#### [Try it]
Please copy every line from the records below that contains the string "audit".

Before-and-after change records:
------------------------------------------------------------

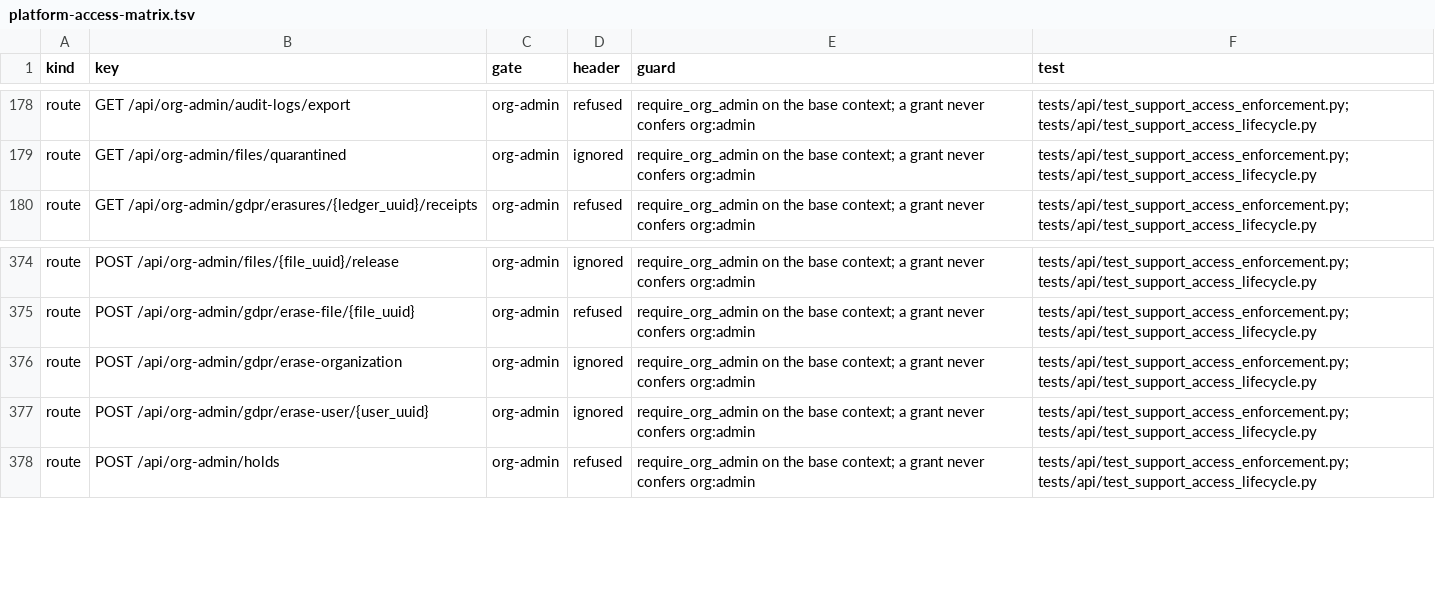
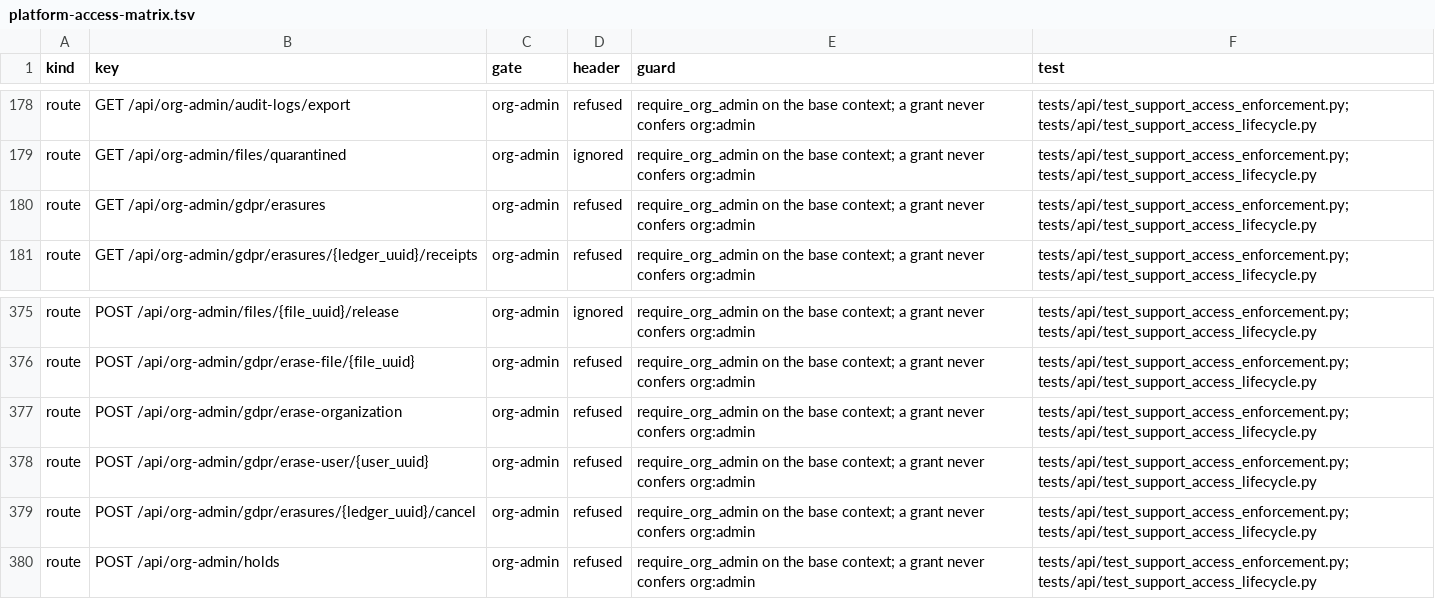
Before and after one commit to attevon-llc/OpenTranscribe, a TSV file: docs/security/platform-access-matrix.tsv, drawn as a sheet; only a part is shown, gaps mark what is left out.

Commit message:
feat(gdpr): org and member erasure is scheduled, re-authenticated and cancellable
POST /org-admin/gdpr/erase-user/{uuid} and /erase-organization no longer erase
at once. They take the caller's password or TOTP code in the body, record a
grace-period ledger entry and answer 202 with the request receipt; the executor
runs it after gdpr.org_member_erasure_delay_hours / gdpr.org_erasure_delay_hours
(default 72 h, 24-168, super_admin settings on /admin/self-erasure).
GET /org-admin/gdpr/erasures lists the open ones and
POST /org-admin/gdpr/erasures/{uuid}/cancel withdraws one before it runs (any
org admin of that organization; 409 once it is due). The routes move to
org_admin_erasure.py, which is refused under a support access grant.

scheduled_erasure_service gains schedule() and cancel() for every subject type;
the self-service request goes through them too. Each state change stages a
governance audit event in the outbox in the ledger change's transaction
(gdpr.erasure.scheduled, gdpr.erasure.cancelled,
gdpr.erasure.execution_started). No scheduled erasure may wait longer than
MAX_GDPR_SELF_ERASURE_GRACE_DAYS, the cap that keeps a delay plus one retry
inside the one-month Art. 12(3) deadline.

Registries: platform access matrix, OpenAPI snapshot, compliance-audit route
register (live cases now expect gdpr.erasure.scheduled), route-has-a-caller
(the list/cancel panel is a separate change), api-boundary baseline tightened.

```diff
--- a/docs/security/platform-access-matrix.tsv
+++ b/docs/security/platform-access-matrix.tsv
@@ -179,2 +179,3 @@ route	GET /api/org-admin/audit-logs/export	org-admin	refused	require_org_admin o
 route	GET /api/org-admin/files/quarantined	org-admin	ignored	require_org_admin on the base context; a grant never confers org:admin	tests/api/test_support_access_enforcement.py; tests/api/test_support_access_lifecycle.py
+route	GET /api/org-admin/gdpr/erasures	org-admin	refused	require_org_admin on the base context; a grant never confers org:admin	tests/api/test_support_access_enforcement.py; tests/api/test_support_access_lifecycle.py
 route	GET /api/org-admin/gdpr/erasures/{ledger_uuid}/receipts	org-admin	refused	require_org_admin on the base context; a grant never confers org:admin	tests/api/test_support_access_enforcement.py; tests/api/test_support_access_lifecycle.py
@@ -375,4 +376,5 @@ route	POST /api/org-admin/files/{file_uuid}/release	org-admin	ignored	require_or
 route	POST /api/org-admin/gdpr/erase-file/{file_uuid}	org-admin	refused	require_org_admin on the base context; a grant never confers org:admin	tests/api/test_support_access_enforcement.py; tests/api/test_support_access_lifecycle.py
-route	POST /api/org-admin/gdpr/erase-organization	org-admin	ignored	require_org_admin on the base context; a grant never confers org:admin	tests/api/test_support_access_enforcement.py; tests/api/test_support_access_lifecycle.py
-route	POST /api/org-admin/gdpr/erase-user/{user_uuid}	org-admin	ignored	require_org_admin on the base context; a grant never confers org:admin	tests/api/test_support_access_enforcement.py; tests/api/test_support_access_lifecycle.py
+route	POST /api/org-admin/gdpr/erase-organization	org-admin	refused	require_org_admin on the base context; a grant never confers org:admin	tests/api/test_support_access_enforcement.py; tests/api/test_support_access_lifecycle.py
+route	POST /api/org-admin/gdpr/erase-user/{user_uuid}	org-admin	refused	require_org_admin on the base context; a grant never confers org:admin	tests/api/test_support_access_enforcement.py; tests/api/test_support_access_lifecycle.py
+route	POST /api/org-admin/gdpr/erasures/{ledger_uuid}/cancel	org-admin	refused	require_org_admin on the base context; a grant never confers org:admin	tests/api/test_support_access_enforcement.py; tests/api/test_support_access_lifecycle.py
 route	POST /api/org-admin/holds	org-admin	refused	require_org_admin on the base context; a grant never confers org:admin	tests/api/test_support_access_enforcement.py; tests/api/test_support_access_lifecycle.py
```
Also changed, not shown: 19 other files.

------------------------------------------------------------

#### [Task result]
governance audit event in the outbox in the ledger change's transaction
Registries: platform access matrix, OpenAPI snapshot, compliance-audit route
@@ -179,2 +179,3 @@ route	GET /api/org-admin/audit-logs/export	org-admin	refused	require_org_admin o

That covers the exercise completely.